→ **Work order**: Go through the listing below and return each line that includes "knowing".
____
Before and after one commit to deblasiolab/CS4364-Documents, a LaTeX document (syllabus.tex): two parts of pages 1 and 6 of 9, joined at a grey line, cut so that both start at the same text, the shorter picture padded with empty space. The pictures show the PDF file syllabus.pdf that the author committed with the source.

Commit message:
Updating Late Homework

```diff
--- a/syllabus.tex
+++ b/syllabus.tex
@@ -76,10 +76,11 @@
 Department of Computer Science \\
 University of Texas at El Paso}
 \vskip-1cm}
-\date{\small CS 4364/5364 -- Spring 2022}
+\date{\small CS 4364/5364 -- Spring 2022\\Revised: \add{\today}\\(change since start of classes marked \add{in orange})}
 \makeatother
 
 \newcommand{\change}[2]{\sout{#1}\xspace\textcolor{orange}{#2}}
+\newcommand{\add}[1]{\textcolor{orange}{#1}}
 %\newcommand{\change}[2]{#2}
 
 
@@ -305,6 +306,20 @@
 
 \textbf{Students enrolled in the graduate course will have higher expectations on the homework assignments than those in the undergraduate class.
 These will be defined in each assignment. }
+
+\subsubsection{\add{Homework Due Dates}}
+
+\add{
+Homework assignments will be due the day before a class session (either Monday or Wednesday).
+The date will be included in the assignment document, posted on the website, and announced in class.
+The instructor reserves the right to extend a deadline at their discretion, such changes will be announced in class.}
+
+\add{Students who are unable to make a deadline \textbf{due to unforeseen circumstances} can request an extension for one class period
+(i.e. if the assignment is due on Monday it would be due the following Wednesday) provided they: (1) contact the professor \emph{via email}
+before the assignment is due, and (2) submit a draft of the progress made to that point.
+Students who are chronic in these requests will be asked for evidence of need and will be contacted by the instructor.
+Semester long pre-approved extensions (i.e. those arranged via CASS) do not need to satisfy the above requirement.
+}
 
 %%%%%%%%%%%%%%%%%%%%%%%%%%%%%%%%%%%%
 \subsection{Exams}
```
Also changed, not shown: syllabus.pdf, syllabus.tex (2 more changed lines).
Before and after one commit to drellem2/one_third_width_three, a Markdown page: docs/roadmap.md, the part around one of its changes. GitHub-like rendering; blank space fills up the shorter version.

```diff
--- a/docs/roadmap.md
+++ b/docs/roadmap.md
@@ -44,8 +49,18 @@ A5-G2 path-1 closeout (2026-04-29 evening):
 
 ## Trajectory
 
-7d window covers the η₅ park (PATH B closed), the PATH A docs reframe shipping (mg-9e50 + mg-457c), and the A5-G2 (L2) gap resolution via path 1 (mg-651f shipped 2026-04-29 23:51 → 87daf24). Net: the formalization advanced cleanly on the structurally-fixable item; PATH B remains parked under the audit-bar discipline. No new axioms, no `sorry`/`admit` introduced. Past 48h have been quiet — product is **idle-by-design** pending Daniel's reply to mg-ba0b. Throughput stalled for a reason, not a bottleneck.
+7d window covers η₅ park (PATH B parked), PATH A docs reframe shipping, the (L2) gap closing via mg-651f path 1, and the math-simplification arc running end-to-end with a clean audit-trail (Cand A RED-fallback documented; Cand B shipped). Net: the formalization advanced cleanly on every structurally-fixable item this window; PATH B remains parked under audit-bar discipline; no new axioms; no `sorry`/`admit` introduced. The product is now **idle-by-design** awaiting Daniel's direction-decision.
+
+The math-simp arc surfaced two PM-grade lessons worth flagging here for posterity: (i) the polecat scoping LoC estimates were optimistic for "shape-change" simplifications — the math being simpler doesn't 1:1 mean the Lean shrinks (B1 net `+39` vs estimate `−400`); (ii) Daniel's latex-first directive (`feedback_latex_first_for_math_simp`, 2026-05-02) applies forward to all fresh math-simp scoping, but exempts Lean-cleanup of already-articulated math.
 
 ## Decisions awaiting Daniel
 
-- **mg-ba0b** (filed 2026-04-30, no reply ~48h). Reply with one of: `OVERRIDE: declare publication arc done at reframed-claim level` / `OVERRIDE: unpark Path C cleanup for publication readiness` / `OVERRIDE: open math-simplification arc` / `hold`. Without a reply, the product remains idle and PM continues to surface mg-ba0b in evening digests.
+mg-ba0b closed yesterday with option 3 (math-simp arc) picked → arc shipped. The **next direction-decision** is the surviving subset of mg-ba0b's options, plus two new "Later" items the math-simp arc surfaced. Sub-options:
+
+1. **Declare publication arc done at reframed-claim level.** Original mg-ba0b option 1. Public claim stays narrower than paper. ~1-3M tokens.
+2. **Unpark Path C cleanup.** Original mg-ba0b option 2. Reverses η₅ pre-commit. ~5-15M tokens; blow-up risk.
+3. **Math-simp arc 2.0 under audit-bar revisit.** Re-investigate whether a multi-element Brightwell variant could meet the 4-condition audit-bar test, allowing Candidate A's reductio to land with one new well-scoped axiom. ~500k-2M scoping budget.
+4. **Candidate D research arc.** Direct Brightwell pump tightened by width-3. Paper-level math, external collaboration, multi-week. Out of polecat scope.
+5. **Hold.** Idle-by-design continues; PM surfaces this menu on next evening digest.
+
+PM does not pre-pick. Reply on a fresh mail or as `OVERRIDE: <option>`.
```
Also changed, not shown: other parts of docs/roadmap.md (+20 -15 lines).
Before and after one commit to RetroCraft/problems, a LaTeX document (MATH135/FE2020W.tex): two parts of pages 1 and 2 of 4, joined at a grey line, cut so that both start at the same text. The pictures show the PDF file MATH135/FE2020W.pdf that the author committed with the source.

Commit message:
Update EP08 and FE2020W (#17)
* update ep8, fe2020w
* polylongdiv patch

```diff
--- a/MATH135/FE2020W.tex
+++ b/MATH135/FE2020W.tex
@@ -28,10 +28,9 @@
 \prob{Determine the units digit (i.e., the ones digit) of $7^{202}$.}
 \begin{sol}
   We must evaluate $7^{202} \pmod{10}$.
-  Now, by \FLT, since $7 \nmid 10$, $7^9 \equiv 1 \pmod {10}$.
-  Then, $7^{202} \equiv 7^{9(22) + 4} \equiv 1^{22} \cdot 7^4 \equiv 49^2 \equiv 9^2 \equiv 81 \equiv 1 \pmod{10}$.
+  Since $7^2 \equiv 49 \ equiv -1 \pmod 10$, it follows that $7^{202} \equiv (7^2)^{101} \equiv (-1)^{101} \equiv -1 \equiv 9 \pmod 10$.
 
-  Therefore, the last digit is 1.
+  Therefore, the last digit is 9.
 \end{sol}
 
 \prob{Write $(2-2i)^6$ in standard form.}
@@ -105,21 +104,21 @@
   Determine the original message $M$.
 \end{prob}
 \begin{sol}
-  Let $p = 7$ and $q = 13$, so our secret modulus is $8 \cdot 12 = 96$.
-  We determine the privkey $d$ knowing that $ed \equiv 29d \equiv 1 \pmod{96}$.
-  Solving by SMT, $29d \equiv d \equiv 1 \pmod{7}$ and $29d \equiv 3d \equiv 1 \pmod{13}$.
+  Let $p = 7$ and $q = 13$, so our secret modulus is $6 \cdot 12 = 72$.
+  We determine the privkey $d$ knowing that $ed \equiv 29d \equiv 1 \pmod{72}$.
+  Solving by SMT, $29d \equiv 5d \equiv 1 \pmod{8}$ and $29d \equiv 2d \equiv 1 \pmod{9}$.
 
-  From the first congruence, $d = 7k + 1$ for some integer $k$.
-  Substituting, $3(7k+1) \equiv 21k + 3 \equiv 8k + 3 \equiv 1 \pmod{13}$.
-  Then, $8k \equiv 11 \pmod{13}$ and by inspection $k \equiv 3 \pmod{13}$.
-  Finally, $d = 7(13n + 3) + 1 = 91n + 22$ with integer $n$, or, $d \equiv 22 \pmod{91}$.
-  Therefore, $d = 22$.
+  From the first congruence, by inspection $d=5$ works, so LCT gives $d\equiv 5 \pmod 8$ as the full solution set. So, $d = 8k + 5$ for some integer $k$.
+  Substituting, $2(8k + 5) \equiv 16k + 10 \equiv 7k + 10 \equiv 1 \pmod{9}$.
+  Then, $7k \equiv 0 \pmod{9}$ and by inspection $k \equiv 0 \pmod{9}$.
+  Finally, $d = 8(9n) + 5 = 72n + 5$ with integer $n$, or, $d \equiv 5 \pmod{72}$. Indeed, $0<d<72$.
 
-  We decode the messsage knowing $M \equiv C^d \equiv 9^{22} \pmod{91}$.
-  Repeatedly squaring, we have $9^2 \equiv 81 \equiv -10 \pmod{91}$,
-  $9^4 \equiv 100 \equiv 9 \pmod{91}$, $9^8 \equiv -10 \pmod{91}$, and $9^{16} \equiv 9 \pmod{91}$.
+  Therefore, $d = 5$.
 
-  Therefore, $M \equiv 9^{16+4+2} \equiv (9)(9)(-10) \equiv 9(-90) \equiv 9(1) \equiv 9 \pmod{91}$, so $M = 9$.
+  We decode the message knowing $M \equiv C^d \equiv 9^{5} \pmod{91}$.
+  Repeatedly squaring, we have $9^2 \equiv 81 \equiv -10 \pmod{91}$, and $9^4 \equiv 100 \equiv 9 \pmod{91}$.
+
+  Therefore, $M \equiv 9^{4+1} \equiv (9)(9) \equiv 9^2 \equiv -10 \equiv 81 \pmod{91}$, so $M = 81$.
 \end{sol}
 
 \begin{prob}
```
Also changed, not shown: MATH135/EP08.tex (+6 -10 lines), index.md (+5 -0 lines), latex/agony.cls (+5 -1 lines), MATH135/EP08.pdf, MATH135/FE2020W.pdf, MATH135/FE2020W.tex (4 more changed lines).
____
→ **Answer section**:
-  We determine the privkey $d$ knowing that $ed \equiv 29d \equiv 1 \pmod{96}$.
+  We determine the privkey $d$ knowing that $ed \equiv 29d \equiv 1 \pmod{72}$.
-  We decode the messsage knowing $M \equiv C^d \equiv 9^{22} \pmod{91}$.
+  We decode the message knowing $M \equiv C^d \equiv 9^{5} \pmod{91}$.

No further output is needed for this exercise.